Recently on KNKX in Seattle there was a discussion on their “Food for Thought” page that was debunking the fact that you can’t make decent Chinese dishes at home.  I agree, you can make wonderful dishes at home.  I find the only drawback with making them at home in the US of A is getting the raw materials.  There is a wonderful grocery on the mainland where I can occasionally shop, but I am seldom likely to get on the ferry at $14 to go there just for groceries. Still, they don’t have everything that I used to get down the street when I lived in Beijing.

But it IS possible to make good Chinese dishes at home. Here is the menu from our 4715 year of the dog new year’s eve celebration.  Typically you should serve at least two dishes for each of the number of people attending.

Snow peas fried until crispy

BBQ pork with hot mustard (red pork)

Pork Jiaozi (dumpling with sweet and spicy sauce)

Porcupine balls

Char Sui Baozi (steam buns)

ShuMai ( two kinds: crab and also shrimp)

Steamed pork bones with hot peppers and fermented black bean

Eggplant with peppers and potatoes

Lacquered chicken with ginger/scallion oil

Cucumber salad with black vinegar and cilantro

Coconut gelee with red almond happiness character

Walnut cookie

It was a lot and we did have leftovers.  It was a great meal and very reminiscent of our meals in China, maybe not the banquets, but adequate enough for us to feel very good about it.

If you are hesitant to try making Chinese food at home, I would suggest you start with one dish plus rice.  This way you won’t be overcome trying to do quick, stir-fried cooking all at the last minute.  When we chose our menu, we only had a couple of items that had to be made just before serving.  Many of the items were in the steamer cooking so didn’t require a “dance” to bring it all off.  The eggplant dish could sit for a few moments without harm.  We were not rushed.

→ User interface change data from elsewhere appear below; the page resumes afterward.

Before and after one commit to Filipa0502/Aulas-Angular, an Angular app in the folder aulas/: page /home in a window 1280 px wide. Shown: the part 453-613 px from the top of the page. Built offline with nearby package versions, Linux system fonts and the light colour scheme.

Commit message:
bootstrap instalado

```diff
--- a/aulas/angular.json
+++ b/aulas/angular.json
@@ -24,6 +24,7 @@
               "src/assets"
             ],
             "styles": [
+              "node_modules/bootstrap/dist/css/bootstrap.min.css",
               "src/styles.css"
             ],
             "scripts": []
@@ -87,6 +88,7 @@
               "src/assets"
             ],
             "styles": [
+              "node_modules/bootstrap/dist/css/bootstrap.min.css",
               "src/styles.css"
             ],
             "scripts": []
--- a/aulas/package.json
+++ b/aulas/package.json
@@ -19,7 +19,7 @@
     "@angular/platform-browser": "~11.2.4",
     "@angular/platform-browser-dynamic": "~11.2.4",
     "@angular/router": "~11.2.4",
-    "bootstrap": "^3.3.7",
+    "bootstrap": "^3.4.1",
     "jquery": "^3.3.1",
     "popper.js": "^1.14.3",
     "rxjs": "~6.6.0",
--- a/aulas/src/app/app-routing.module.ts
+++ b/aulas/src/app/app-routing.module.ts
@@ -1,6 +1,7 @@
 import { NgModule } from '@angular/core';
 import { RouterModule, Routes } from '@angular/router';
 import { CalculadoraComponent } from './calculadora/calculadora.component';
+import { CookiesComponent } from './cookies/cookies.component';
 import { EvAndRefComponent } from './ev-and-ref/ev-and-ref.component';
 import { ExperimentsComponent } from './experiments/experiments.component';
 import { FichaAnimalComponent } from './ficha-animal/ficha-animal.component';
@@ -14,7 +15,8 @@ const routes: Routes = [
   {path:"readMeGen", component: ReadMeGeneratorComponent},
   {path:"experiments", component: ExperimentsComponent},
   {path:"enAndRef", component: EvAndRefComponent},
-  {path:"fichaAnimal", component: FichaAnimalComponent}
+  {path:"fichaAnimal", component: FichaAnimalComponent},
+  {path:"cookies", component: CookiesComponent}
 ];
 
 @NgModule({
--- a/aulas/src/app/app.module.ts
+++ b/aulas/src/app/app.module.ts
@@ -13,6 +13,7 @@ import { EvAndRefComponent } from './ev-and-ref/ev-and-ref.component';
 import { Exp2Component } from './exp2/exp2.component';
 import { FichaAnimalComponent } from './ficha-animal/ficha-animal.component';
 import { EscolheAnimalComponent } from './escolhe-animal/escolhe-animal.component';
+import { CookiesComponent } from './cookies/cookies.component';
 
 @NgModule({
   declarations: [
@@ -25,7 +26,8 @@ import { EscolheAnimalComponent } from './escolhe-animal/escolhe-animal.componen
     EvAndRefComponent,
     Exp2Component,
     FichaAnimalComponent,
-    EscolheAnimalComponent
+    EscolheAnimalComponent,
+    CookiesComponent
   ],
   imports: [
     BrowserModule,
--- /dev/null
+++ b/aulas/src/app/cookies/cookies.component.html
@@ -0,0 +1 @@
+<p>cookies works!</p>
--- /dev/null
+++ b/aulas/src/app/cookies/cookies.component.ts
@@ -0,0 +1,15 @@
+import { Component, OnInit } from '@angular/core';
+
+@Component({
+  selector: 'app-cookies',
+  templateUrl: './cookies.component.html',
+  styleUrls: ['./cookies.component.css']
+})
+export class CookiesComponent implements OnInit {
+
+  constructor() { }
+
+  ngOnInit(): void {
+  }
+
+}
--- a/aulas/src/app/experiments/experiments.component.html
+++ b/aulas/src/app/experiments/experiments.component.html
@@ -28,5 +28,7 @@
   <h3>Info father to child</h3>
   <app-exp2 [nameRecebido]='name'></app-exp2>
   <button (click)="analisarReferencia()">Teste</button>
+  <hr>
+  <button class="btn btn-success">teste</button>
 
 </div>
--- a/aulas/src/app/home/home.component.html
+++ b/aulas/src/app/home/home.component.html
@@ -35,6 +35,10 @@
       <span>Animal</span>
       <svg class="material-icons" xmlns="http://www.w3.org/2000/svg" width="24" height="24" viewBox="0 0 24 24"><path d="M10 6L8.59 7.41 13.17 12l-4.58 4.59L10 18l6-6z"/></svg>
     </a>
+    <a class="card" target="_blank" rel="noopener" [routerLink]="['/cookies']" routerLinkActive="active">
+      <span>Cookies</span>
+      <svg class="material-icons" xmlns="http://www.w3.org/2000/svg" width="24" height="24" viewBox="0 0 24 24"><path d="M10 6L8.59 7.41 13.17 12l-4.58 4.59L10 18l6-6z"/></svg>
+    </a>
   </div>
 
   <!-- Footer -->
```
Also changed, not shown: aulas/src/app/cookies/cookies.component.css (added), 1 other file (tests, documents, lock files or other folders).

One website I like to refer to is The Woks of Life for recipes.  They show step by step photos of the processes for each dish with clear instructions.  Sometimes they have ingredients that are unavailable to me, but I can generally find something to substitute.  That is the beauty of this type of cooking. Another site that I have just found, due to the information on KNKX, is Chinese Cooking Demystified at  Check those out and take on the challenge of Cooking Chinese dishes.